When we think of vaccinations, we typically think of young children. But, vaccinations aren’t just for kids, adults need vaccines too.  

Every year in the United States, thousands of adults become seriously ill and are hospitalized because of diseases that vaccines can help prevent. In fact, influenza (flu) and pneumonia are a leading cause of death in older adults. Vaccines also protect your family, friends and others around you from becoming ill, as many vaccine-preventable infections can spread from person to person.

Some vaccines are recommended for adults at specific ages and are determined by various factors, including: age, lifestyle, health condition and which vaccines you have received during your life. Some of the vaccines recommended for adults include the following:

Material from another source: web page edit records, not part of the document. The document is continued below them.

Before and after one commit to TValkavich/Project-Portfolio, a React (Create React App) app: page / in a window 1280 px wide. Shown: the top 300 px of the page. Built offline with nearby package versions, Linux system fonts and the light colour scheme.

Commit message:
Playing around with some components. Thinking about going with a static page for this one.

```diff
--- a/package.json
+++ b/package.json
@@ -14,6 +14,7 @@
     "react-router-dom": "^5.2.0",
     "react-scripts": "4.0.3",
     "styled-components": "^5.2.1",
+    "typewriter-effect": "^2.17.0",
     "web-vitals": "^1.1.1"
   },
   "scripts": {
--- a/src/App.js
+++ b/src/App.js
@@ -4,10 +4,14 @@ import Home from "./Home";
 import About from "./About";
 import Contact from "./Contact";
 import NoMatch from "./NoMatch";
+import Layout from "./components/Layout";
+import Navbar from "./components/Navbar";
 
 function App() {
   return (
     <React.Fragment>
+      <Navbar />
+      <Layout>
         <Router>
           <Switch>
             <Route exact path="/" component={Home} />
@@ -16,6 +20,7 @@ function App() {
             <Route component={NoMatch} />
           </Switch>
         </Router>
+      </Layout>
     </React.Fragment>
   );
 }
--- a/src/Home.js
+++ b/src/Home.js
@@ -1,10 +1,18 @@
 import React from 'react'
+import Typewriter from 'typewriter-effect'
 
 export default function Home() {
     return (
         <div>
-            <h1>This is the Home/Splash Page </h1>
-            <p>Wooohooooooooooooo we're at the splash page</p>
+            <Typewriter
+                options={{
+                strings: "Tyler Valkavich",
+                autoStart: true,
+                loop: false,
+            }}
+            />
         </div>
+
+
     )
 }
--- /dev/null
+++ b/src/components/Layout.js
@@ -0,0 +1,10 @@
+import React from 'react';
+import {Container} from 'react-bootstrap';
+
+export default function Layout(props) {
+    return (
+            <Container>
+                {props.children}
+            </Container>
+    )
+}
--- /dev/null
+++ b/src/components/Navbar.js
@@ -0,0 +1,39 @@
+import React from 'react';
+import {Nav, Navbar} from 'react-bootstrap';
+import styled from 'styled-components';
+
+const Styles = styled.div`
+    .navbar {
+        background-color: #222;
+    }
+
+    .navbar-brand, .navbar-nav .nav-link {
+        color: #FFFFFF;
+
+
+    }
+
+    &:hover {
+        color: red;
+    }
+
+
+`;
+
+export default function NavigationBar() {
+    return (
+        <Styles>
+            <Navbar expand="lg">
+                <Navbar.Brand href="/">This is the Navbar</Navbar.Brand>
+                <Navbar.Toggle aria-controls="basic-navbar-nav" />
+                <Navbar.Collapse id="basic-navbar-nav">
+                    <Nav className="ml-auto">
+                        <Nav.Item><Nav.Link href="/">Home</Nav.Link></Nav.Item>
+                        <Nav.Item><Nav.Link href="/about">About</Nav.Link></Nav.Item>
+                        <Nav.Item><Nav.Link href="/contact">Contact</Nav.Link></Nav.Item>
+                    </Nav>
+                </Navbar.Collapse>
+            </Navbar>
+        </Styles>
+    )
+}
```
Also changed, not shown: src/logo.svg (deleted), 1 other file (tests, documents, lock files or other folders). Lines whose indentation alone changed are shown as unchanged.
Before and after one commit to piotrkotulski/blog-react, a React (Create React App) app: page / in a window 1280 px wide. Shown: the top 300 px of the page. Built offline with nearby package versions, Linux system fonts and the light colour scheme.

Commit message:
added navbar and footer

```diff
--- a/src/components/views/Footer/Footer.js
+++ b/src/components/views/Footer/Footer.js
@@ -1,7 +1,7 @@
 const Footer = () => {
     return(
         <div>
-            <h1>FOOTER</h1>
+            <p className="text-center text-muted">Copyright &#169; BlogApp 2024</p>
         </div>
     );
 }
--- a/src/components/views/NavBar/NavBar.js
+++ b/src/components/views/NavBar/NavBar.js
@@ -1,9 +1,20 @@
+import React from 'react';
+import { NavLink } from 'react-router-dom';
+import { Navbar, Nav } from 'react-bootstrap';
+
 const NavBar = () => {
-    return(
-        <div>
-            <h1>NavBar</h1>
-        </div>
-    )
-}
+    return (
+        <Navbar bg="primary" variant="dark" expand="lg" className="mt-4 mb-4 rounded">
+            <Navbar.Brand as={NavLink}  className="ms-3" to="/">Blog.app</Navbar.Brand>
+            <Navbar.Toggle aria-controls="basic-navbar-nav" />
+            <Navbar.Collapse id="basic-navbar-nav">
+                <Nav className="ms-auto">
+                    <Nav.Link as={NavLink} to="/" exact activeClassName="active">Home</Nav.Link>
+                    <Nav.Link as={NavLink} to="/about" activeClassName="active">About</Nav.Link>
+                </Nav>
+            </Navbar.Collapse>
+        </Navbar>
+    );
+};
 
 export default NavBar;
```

Influenza (flu) - The flu is usually mild in younger people, but it can be life-threatening in older adults. Because there are different strains of the virus, the US Centers for Disease Control and Prevention (CDC) recommends a yearly flu vaccine for everyone 6 months and older.

Tetanus, Diphtheria and Pertussis -  Every adult should get the Tdap vaccine once if they did not receive it as an adolescent to protect against pertussis (whooping cough), and then a Td (tetanus, diphtheria) booster shot every 10 years. 

Shingles – The Shingles vaccine protects against shingles and the complications from the disease. It is recommended for healthy adults 50 years and older.

Pneumococcal - Most people associate pneumococcal disease with the lung disease pneumonia, but it can also cause meningitis (inflammation of the meninges that protects the spinal cord and brain), and infections of the blood, middle ear and sinuses.

It is recommended that people 65 years and older get the pneumococcal vaccine, and adults younger than 65 years who have certain chronic health conditions.

Getting vaccinated is one of the safest ways to protect your health. You can get most vaccines at your healthcare provider’s office, pharmacies, community health clinics and health department. It is also very important to talk with your primary care physician about the different vaccines and which ones are best for you.

By: Meredith Koomson, MD, Phoebe Primary Care Physician